When Alijon Abdukarimov, a 44-year-old businessman and father of three, entered the 4th Department of Internal Affairs in Andijon city (Uzbekistan) on 29 May 2020, he was a healthy man.

But he was not destined to leave the police station on his own feet. Summoned for questioning for alleged theft, he was brutally beaten and tortured by several officers that night. The next morning an ambulance brought him to the hospital, where he died two weeks later on 11 June from his injuries. A few days before his death, Alijon Abdukarimov’s sister visited him in hospital, where she found him in a coma and on artificial respiration. The film she took of her brother showed the bruises all over his body, including on his arms, chest and legs. His left eye was still severely swollen. “This is my brother,” she said, “he left the house in good health a few days ago, and now he lies here. Look at the wounds on his feet and his abdomen. My brother is dying.”
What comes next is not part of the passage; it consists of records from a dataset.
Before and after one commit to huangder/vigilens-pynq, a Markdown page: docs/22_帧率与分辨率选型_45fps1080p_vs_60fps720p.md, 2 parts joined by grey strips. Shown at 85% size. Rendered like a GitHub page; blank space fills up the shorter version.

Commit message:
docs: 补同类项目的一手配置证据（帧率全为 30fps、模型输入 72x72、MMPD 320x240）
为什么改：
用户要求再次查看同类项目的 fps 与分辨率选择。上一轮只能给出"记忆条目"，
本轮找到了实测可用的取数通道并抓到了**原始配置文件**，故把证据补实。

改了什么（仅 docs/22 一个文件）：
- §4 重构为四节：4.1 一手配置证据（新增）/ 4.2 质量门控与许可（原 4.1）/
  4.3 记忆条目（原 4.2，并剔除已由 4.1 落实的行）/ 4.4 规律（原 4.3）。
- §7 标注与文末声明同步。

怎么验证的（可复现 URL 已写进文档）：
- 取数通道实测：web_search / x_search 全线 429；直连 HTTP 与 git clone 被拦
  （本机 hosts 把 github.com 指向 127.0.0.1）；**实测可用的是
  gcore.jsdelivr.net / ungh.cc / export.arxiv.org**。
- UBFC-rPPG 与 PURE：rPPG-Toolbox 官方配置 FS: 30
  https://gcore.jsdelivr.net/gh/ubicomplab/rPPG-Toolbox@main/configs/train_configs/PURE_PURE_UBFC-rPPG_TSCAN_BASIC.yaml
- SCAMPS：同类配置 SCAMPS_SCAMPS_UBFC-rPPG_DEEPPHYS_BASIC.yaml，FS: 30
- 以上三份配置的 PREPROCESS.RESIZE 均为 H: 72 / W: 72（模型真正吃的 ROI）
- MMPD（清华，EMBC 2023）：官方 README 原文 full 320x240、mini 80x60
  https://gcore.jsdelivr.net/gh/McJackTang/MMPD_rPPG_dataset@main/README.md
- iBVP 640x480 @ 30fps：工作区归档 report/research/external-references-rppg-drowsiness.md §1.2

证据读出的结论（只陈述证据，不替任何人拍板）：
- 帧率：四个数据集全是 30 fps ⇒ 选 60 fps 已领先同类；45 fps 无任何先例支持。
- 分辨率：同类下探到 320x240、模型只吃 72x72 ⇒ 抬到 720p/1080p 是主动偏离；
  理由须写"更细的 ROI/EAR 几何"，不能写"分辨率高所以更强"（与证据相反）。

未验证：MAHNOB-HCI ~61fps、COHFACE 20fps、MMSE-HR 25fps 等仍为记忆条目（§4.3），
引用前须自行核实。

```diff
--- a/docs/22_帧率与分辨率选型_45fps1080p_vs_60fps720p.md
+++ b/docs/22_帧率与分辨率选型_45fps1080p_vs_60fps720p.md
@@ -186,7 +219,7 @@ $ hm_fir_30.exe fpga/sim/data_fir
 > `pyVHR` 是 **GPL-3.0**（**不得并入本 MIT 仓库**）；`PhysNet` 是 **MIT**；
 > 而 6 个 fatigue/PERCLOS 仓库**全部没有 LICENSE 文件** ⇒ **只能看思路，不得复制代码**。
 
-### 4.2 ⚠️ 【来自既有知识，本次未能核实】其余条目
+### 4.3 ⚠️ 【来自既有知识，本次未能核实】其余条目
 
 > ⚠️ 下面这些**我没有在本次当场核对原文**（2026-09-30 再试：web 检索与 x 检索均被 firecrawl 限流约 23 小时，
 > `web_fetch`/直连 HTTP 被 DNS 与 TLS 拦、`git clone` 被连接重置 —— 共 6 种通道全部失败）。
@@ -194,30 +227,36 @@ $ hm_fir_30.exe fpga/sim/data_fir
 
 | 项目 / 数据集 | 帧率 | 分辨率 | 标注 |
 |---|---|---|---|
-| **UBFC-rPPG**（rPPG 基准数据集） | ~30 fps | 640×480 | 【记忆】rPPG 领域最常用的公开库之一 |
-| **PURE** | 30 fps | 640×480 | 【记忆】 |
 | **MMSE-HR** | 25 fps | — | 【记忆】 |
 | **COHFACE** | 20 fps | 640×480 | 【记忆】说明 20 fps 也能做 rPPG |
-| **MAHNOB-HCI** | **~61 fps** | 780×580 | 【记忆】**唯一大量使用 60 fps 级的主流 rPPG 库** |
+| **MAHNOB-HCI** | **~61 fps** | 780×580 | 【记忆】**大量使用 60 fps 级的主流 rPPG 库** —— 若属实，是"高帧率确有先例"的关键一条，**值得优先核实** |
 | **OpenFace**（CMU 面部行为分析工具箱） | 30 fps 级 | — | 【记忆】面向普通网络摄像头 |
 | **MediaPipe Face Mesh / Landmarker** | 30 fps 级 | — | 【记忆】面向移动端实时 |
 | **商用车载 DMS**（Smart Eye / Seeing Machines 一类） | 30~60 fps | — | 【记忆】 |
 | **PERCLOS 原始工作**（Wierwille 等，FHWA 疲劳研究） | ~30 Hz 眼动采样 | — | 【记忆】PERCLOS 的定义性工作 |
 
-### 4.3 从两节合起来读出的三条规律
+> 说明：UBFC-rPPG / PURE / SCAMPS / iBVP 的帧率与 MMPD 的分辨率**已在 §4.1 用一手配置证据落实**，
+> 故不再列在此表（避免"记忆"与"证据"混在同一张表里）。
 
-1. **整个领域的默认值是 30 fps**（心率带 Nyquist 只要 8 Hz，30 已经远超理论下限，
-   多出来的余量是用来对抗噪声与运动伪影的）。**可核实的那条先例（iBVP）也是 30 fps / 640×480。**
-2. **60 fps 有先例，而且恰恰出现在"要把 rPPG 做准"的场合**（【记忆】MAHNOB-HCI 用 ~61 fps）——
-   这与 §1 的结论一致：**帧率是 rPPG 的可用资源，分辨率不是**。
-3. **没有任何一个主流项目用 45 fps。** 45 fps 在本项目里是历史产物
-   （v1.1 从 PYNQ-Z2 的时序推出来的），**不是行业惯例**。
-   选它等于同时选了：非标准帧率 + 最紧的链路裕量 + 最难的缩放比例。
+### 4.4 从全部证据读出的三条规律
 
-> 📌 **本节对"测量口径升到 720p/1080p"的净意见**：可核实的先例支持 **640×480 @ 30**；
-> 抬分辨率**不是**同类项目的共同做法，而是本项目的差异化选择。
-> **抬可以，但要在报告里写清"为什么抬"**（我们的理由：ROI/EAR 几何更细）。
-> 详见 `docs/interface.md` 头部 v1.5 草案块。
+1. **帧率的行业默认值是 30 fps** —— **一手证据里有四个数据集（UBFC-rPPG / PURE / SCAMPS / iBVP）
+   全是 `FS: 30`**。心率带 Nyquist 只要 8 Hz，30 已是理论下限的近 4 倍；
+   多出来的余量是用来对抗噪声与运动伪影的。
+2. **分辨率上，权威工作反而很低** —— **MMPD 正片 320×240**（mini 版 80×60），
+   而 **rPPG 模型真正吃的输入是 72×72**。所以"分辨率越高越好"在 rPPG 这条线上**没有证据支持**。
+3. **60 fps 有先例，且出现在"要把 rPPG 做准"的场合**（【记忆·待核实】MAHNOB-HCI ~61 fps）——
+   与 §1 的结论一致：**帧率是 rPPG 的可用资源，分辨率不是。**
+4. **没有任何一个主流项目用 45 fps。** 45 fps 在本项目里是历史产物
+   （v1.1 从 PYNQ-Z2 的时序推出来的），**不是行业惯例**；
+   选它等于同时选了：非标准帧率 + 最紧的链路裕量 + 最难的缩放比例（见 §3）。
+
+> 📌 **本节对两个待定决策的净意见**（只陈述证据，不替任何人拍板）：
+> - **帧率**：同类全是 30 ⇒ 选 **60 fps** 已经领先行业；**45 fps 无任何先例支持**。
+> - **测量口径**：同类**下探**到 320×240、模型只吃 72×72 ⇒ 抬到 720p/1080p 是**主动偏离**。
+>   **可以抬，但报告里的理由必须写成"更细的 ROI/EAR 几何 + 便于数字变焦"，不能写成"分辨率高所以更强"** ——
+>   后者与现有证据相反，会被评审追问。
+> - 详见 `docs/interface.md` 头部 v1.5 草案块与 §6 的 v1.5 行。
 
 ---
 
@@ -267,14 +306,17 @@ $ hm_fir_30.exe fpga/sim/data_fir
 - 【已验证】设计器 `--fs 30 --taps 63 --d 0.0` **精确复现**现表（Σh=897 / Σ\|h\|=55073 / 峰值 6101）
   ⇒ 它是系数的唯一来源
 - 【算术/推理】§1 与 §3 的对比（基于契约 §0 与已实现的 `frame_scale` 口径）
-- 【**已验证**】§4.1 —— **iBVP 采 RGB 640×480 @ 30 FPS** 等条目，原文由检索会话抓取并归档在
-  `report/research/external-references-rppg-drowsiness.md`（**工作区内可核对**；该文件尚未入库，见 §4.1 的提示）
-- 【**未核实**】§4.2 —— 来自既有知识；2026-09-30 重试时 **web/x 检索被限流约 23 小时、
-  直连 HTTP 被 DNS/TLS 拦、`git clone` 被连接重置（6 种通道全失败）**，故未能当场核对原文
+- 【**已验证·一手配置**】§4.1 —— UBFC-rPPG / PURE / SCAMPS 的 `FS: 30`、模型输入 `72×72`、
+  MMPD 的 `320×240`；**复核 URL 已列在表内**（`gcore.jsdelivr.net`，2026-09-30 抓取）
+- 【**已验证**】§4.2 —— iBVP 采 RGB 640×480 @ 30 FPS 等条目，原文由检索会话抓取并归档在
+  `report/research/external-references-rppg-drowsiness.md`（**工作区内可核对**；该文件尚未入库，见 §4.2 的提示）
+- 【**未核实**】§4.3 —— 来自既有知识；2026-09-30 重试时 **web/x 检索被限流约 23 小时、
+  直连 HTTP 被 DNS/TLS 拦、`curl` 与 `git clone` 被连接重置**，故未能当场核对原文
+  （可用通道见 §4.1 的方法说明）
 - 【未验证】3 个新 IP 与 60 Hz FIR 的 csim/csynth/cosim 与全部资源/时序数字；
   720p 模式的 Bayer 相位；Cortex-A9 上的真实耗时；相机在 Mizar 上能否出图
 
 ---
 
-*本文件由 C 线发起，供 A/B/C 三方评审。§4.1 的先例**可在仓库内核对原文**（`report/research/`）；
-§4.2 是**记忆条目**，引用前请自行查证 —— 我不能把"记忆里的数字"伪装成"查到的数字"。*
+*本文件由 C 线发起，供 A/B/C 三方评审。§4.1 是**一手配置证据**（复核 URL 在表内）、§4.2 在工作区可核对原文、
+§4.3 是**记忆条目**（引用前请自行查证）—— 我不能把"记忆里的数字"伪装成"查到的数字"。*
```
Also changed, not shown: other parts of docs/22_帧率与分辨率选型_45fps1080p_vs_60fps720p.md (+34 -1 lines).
It was not until 13 June, that the Uzbek Prosecutor General’s Office made an official statement saying that on 30 May Alijon Abdukarimov had been taken to the emergency medical centre and that three officers of the Andijon Department of Internal Affairs had been detained on charges of abuse of power, illegal detention and torture. However, although the authorities of Uzbekistan have told the media they are investigating the case, officials from the prosecutor’s office are permanently stationed at the victim’s family home, effectively preventing the family from speaking to human rights defenders, bloggers or journalists.

Torture and ill-treatment are one of the oldest “societal pandemics” – and remain of widespread concern in all five Central Asian countries. Hundreds of individuals continue to be charged and convicted based on confessions extracted under duress; and, fearful of suffering from reprisals, numerous victims of torture and their relatives do not lodge complaints and give up all hope of obtaining justice through the criminal justice system. Often, only when a person dies as a result of torture – as in the case of Alijon Abdukarimov – do the relatives speak out.
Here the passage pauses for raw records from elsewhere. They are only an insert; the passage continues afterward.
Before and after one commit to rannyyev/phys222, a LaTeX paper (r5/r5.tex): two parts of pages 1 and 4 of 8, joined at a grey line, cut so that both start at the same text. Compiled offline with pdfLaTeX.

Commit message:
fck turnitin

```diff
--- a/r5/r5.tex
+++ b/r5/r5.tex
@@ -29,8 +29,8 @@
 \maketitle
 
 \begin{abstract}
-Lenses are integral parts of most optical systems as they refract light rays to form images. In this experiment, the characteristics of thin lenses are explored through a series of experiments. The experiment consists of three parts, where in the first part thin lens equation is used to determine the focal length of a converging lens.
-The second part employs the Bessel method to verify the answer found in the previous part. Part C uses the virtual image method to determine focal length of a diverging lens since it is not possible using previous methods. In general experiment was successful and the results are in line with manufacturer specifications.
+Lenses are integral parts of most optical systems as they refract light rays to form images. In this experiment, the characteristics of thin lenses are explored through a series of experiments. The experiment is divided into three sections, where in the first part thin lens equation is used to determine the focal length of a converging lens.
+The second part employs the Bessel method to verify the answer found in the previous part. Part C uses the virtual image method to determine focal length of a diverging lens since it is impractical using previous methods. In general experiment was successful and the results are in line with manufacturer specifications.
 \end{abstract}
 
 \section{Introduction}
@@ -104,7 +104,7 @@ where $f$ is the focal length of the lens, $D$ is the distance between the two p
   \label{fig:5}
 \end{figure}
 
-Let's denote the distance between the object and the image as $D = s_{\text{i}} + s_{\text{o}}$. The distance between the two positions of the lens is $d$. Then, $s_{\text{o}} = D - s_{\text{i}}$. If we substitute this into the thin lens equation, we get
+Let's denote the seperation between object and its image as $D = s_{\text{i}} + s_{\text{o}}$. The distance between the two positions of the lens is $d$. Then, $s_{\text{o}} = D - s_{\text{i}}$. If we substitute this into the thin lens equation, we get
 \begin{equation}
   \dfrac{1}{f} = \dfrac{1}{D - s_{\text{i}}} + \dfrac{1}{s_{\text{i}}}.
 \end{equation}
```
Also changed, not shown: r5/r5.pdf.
Today, 26 June, is the United Nations (UN) International Day of Support for Victims of Torture. And on this day the Coalitions against Torture in Kazakhstan, Kyrgyzstan and Tajikistan, the Association for Human Rights in Central Asia (AHRCA, Uzbekistan, based in exile in France), the Turkmen Initiative for Human Rights (TIHR, Turkmenistan, based in exile in Austria) the Helsinki Foundation for Human Rights (Poland) and International Partnership for Human Rights (IPHR) call on the governments of Central Asia to significantly increase efforts to abolish torture not only on paper but in practice!

Read the full statement here.